Schiano was overmatched in the pro game, and his lack of any kind of interpersonal skills made it worse. You can only play the Bill Belichick tough-guy act if you win, and Schiano never did.
Smith doesn’t have an act, he’s simply a good coach. That’s enough to make the Bucs better in a hurry."
Or, here's what SportsonEarth.com's excellent Mike Tanier said in his review of Tampa Bay's 2014 offseason:
"The more you study the Buccaneers, the less you understand them. … The Bucs made sweeping changes with the arrival of new head coach Lovie Smith and an all-star staff featuring college quarterback guru Jeff Tedford as offensive coordinator. There are new faces on just about every unit, of all shapes and sizes: rookies, Pro Bowlers, role players, 35-year-old journeyman quarterbacks. The sheer volume of changes makes analysis difficult, and the fact that there was so much mismanaged talent already on the roster just compounds the problem. Analyzing the Bucs is like trying to hit a moving target from a moving target on an obstacle course in a summer squall."

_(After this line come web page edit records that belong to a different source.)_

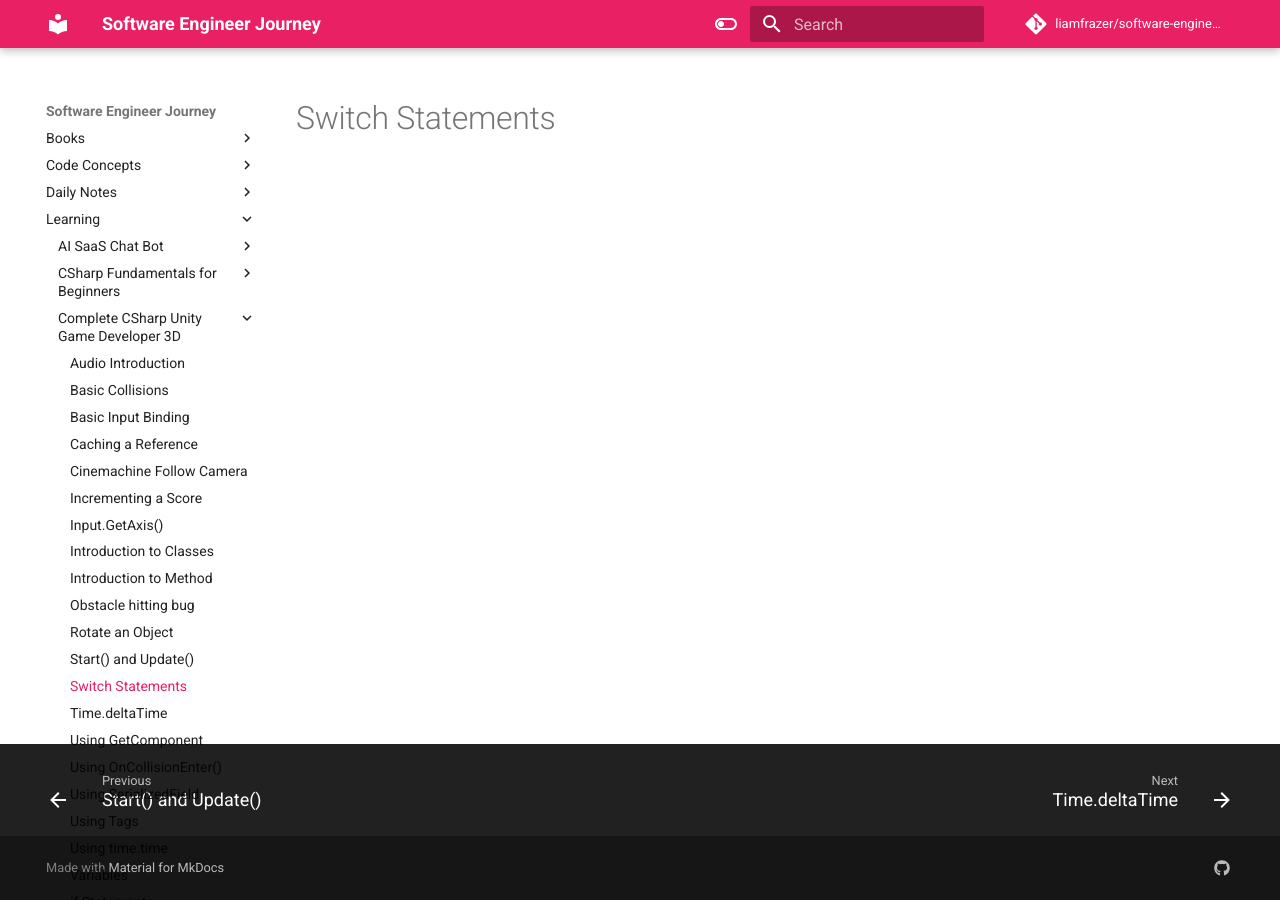
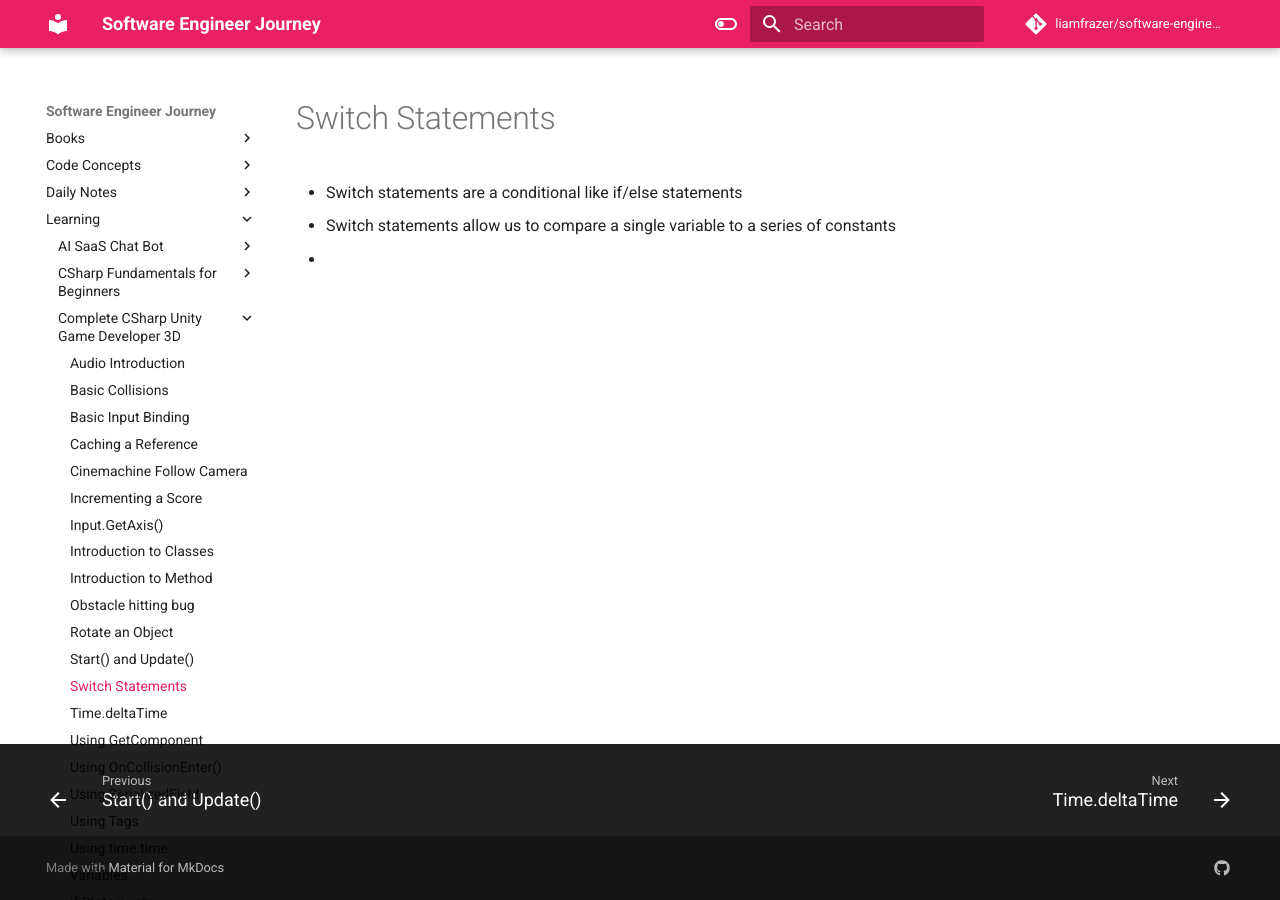
Before and after one commit to liamfrazer/software-engineer-journey, an MkDocs documentation site: the page built from docs/Learning/Complete CSharp Unity Game Developer 3D/Switch Statements.md, in a window 1280 px wide. Built offline with MkDocs 1.6.1 and Material for MkDocs 9.7.7, drawn with Linux system fonts in a browser that asks for light colours; comment, search, counter and statistics services are not loaded.

Commit message:
vault backup: 2024-01-29 18:18:48

```diff
--- a/docs/Learning/Complete CSharp Unity Game Developer 3D/Switch Statements.md
+++ b/docs/Learning/Complete CSharp Unity Game Developer 3D/Switch Statements.md
@@ -5,3 +5,8 @@
   - Switch
 ---
 # Switch Statements
+
+
+* Switch statements are a conditional like if/else statements
+* Switch statements allow us to compare a single variable to a series of constants
+*
```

I added the emphasis in that quote to drive the point home. Honestly, Brandon, I think there is a decent amount of optimism among the analysts about the Buccaneers' chances this year, but they also have to take into account two things: The strength of the competition in the NFC South and, as Tanier writes, the sheer volume of change. You can't really expect to see a lot of Bucs-to-win-the-division predictions given those circumstances. What you get instead is cautious optimism as the analysts wait for Lovie Smith's crew to actually prove itself on the field. When and if that happens, I think you'll see those analysts jumping onboard quickly.
Seriously, the good words about the Buccaneers are out there, and you don't have to look too hard. Here, for example is prominent ESPN.com blogger Pat Yasinskas stating his belief that the Bucs will have a top-10 defense in 2014, and possibly even a top-five squad. Or here, you have Jason La Canfora of CBSSports.com saying he "wouldn't be stunned" if the Bucs made the playoffs this year. Sean Leahy of The Boston Globe really doesn't have any reason to have a Buccaneer bias, and yet just two days ago he listed Tampa Bay second on his list of five "teams that could rise" in 2014. NFL.com's Chris Wesseling thinks
They're out there, Brandon, really. Yes, if we sort of mash it all together to find one prevailing mood on the Buccaneers and their chances in 2014 it's uncertainty. It's, 'Yeah it looks good on paper, but prove it to me.' And that's fair. And it's also fine with me. How about we fly under the radar just a little bit longer.